Exercise prompt>
No picture belongs in the copy. Repeat each line below exactly.

== Segment start ==

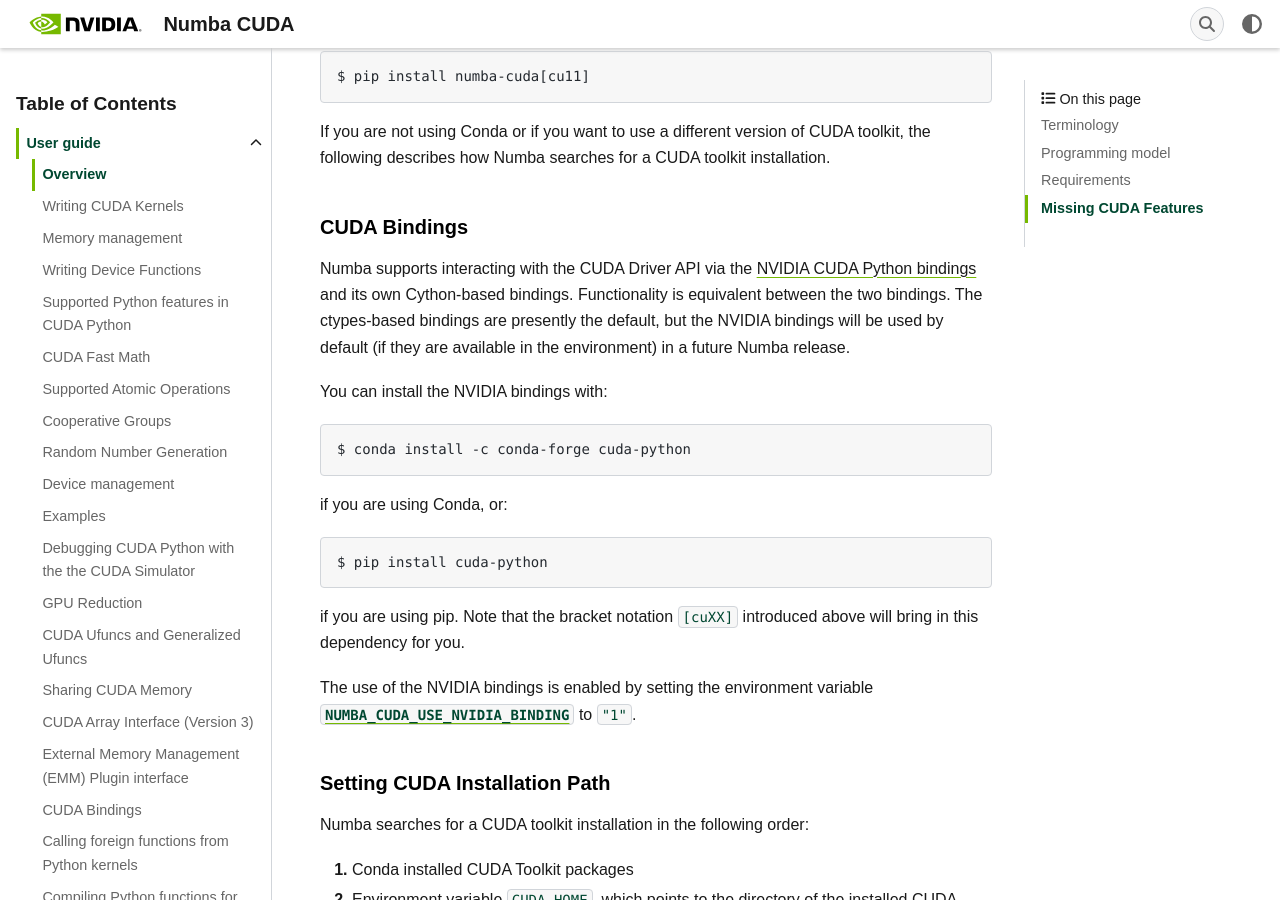
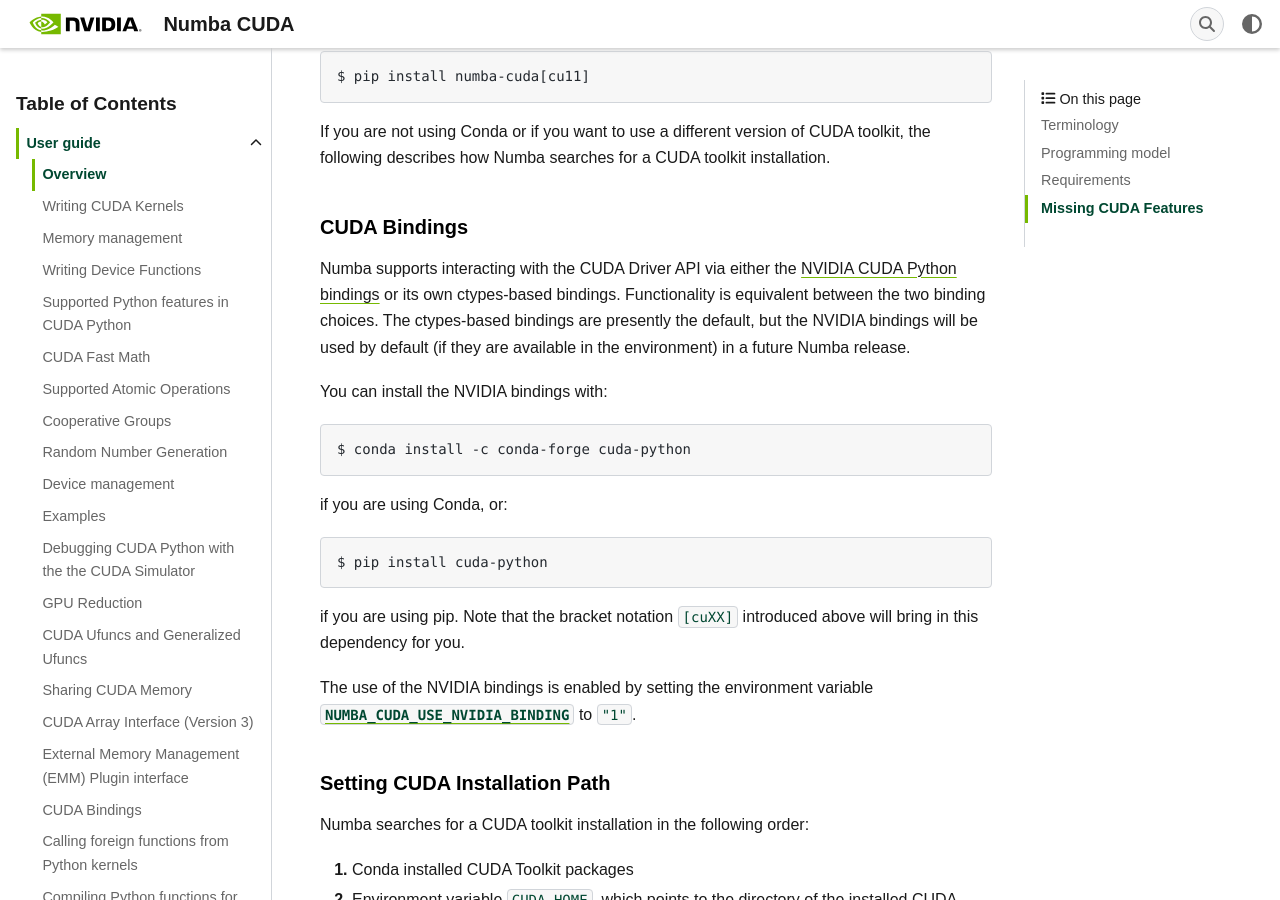
Before and after one commit to NVIDIA/numba-cuda, a Sphinx documentation site: the page built from docs/source/user/overview.rst, in a window 1280 px wide and 900 px high, scrolled down 1859 px. Built offline with Sphinx 7.4.7, drawn with Linux system fonts in a browser that asks for light colours; some web fonts are replaced.

Commit message:
clarify docs

```diff
--- a/docs/source/user/overview.rst
+++ b/docs/source/user/overview.rst
@@ -87,9 +87,9 @@
 CUDA Bindings
 ~~~~~~~~~~~~~
 
-Numba supports interacting with the CUDA Driver API via the `NVIDIA CUDA Python
-bindings <https://nvidia.github.io/cuda-python/>`_ and its own Cython-based
-bindings. Functionality is equivalent between the two bindings. The
+Numba supports interacting with the CUDA Driver API via either the `NVIDIA CUDA
+Python bindings <https://nvidia.github.io/cuda-python/>`_ or its own ctypes-based
+bindings. Functionality is equivalent between the two binding choices. The
 ctypes-based bindings are presently the default, but the NVIDIA bindings will
 be used by default (if they are available in the environment) in a future Numba
 release.
```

== Segment end ==

Output for this exercise>
Before and after one commit to NVIDIA/numba-cuda, a Sphinx documentation site: the page built from docs/source/user/overview.rst, in a window 1280 px wide and 900 px high, scrolled down 1859 px. Built offline with Sphinx 7.4.7, drawn with Linux system fonts in a browser that asks for light colours; some web fonts are replaced.

Commit message:
clarify docs

```diff
--- a/docs/source/user/overview.rst
+++ b/docs/source/user/overview.rst
@@ -87,9 +87,9 @@
 CUDA Bindings
 ~~~~~~~~~~~~~
 
-Numba supports interacting with the CUDA Driver API via the `NVIDIA CUDA Python
-bindings <https://nvidia.github.io/cuda-python/>`_ and its own Cython-based
-bindings. Functionality is equivalent between the two bindings. The
+Numba supports interacting with the CUDA Driver API via either the `NVIDIA CUDA
+Python bindings <https://nvidia.github.io/cuda-python/>`_ or its own ctypes-based
+bindings. Functionality is equivalent between the two binding choices. The
 ctypes-based bindings are presently the default, but the NVIDIA bindings will
 be used by default (if they are available in the environment) in a future Numba
 release.
```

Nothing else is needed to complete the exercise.